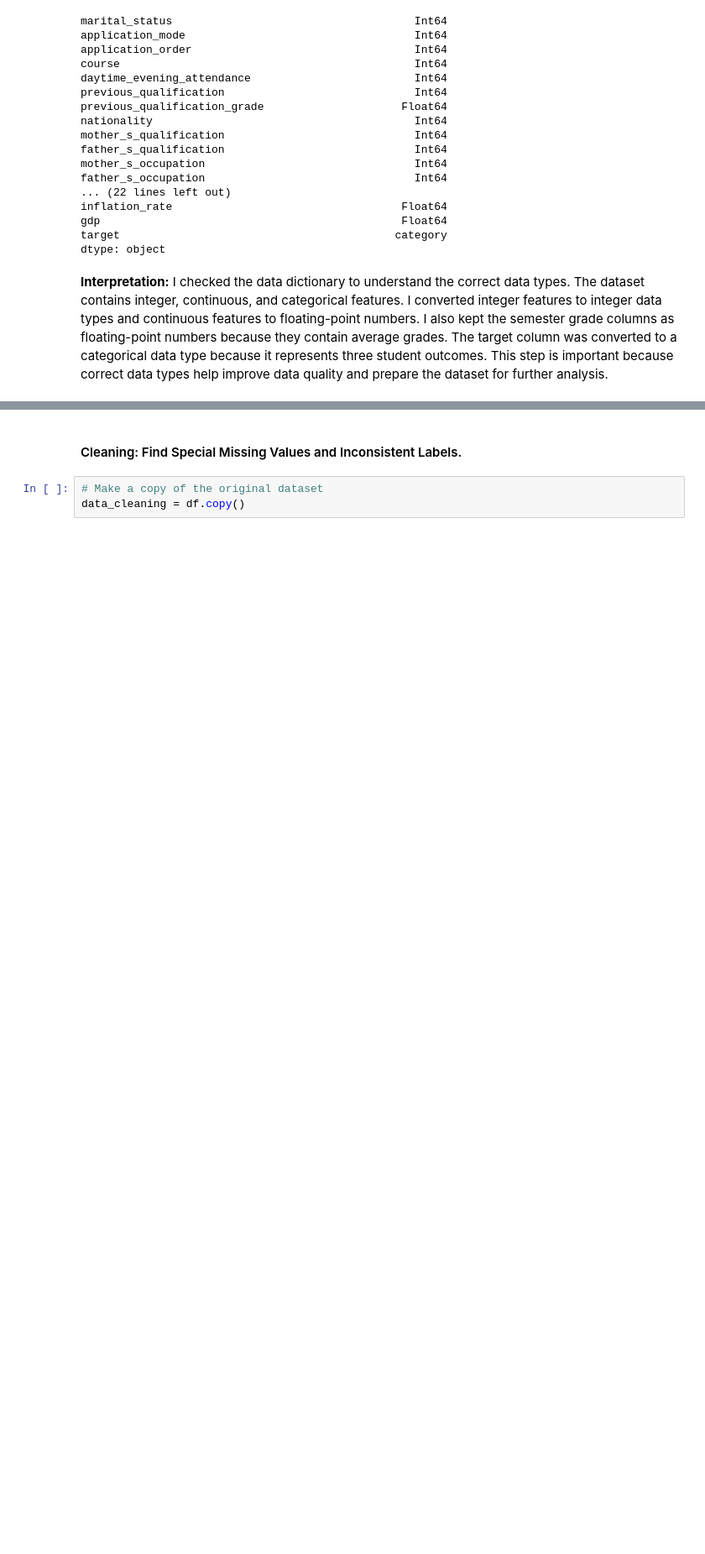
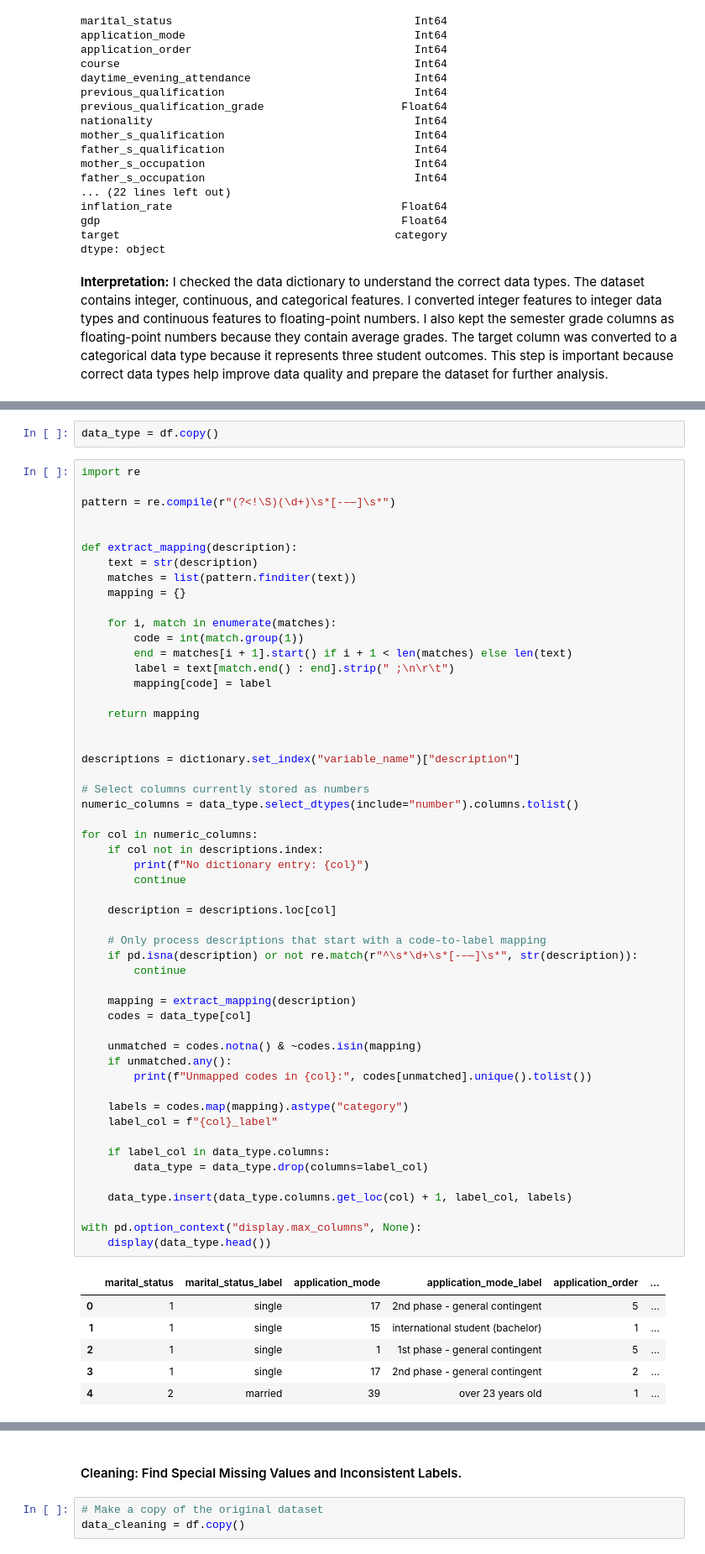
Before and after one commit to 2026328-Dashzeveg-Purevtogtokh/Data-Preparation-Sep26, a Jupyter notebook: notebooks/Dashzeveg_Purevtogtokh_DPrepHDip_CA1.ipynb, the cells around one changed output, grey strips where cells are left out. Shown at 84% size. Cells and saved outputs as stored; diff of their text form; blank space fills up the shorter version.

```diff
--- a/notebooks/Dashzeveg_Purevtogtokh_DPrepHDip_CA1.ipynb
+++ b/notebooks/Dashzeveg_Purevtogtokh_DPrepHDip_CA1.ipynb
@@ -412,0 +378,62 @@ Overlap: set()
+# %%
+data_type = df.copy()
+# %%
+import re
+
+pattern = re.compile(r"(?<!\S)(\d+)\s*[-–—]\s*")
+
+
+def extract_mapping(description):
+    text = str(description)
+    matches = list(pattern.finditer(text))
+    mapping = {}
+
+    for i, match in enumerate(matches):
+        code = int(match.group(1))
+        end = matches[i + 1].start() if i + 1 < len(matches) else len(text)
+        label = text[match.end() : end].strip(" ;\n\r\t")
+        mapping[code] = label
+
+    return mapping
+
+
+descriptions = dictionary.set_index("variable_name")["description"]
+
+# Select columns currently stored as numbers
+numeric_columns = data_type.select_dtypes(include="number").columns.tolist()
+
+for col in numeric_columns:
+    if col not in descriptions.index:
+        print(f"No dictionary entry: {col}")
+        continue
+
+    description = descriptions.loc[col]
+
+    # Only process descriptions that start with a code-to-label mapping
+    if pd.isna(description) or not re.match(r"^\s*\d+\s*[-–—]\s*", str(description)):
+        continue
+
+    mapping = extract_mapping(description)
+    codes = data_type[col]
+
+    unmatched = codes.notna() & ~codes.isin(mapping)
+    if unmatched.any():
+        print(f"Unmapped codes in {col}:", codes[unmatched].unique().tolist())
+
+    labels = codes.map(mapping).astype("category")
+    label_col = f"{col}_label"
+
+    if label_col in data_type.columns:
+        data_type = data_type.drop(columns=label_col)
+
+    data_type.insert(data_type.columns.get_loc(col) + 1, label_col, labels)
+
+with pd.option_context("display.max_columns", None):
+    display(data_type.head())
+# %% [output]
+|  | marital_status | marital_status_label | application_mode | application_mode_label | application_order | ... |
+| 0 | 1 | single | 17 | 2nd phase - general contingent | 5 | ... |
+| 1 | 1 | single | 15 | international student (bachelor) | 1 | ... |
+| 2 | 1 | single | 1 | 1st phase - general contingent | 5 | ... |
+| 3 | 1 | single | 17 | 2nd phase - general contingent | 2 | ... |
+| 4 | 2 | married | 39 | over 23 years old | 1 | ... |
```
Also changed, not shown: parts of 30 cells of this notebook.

----

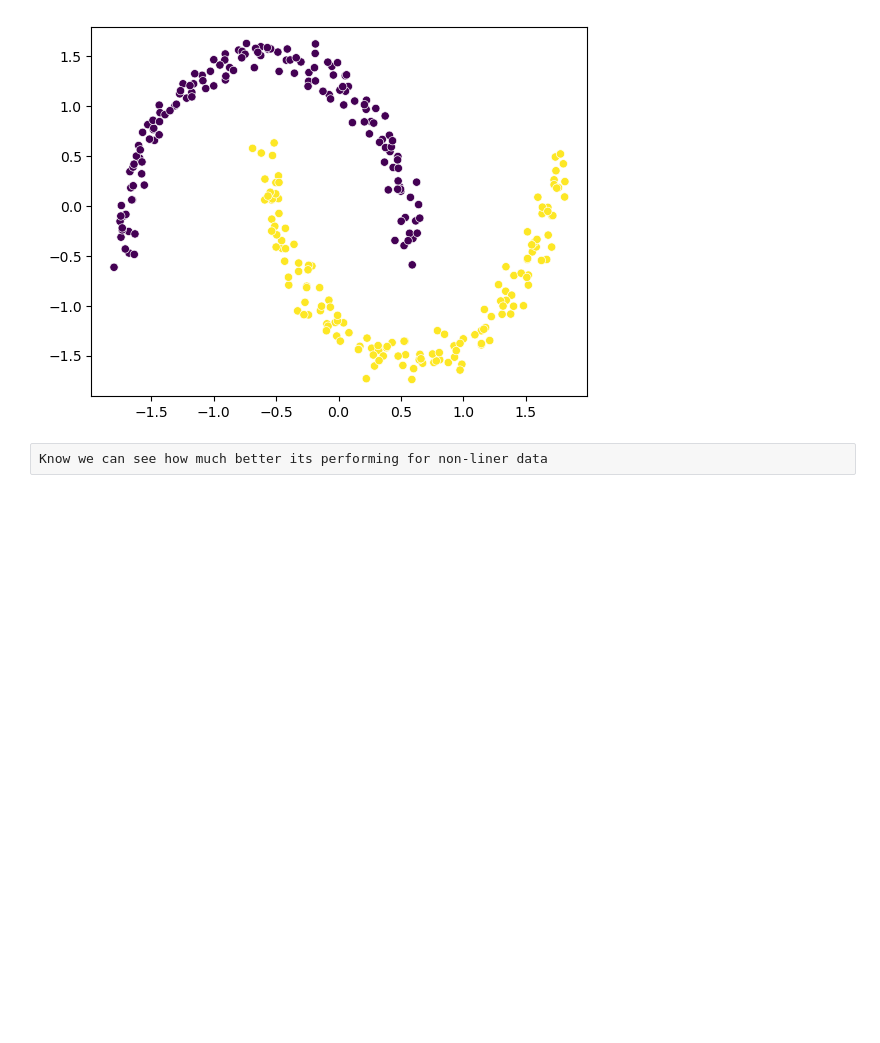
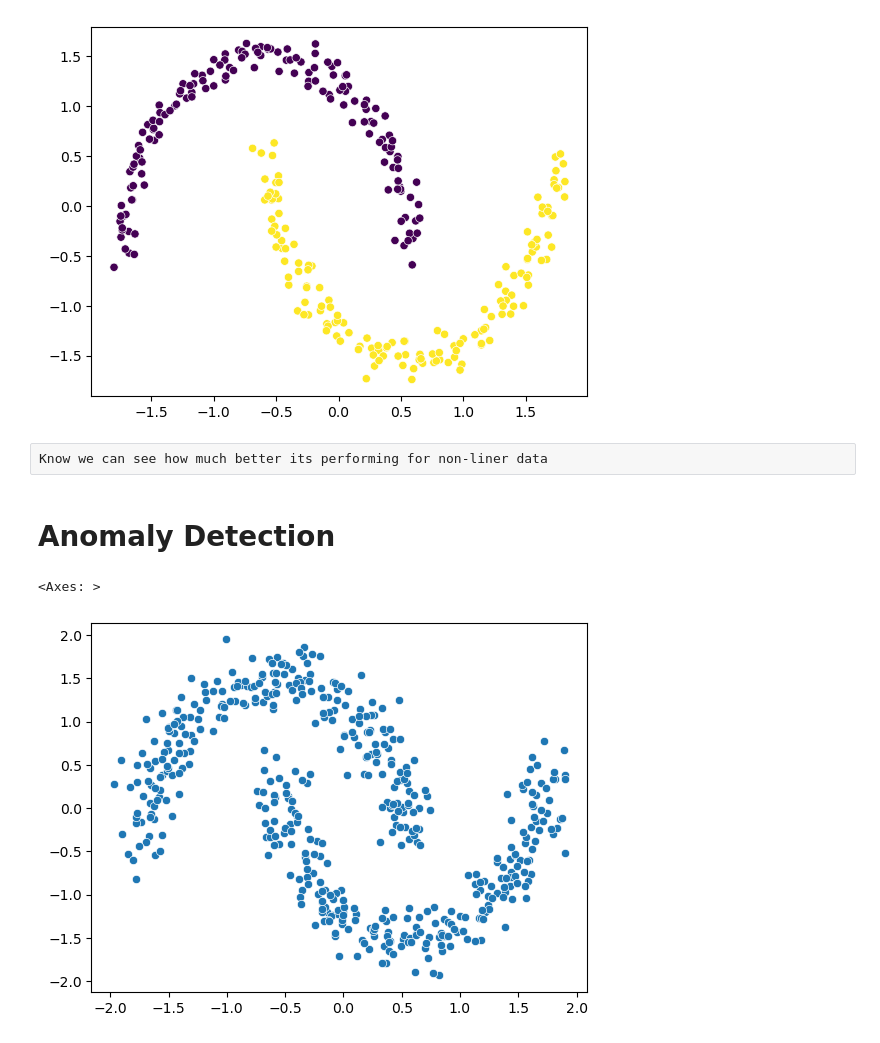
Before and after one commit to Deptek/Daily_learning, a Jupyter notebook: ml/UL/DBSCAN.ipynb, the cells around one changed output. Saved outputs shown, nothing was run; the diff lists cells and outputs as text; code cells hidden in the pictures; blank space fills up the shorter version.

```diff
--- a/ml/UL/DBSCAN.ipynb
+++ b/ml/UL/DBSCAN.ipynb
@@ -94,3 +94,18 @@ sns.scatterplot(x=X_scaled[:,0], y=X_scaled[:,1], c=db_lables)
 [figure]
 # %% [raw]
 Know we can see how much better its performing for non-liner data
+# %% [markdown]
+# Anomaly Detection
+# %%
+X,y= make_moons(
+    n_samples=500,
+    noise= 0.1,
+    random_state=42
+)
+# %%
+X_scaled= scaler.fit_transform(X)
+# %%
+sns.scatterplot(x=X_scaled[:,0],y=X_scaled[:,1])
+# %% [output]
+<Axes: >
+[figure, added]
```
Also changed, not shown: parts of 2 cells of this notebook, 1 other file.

----

## DIRECTIONS FOR THIS TASK:
Find how many lines in the records contain the string "stored", then give the number alone.

## ANSWER FOR THE TASK:
2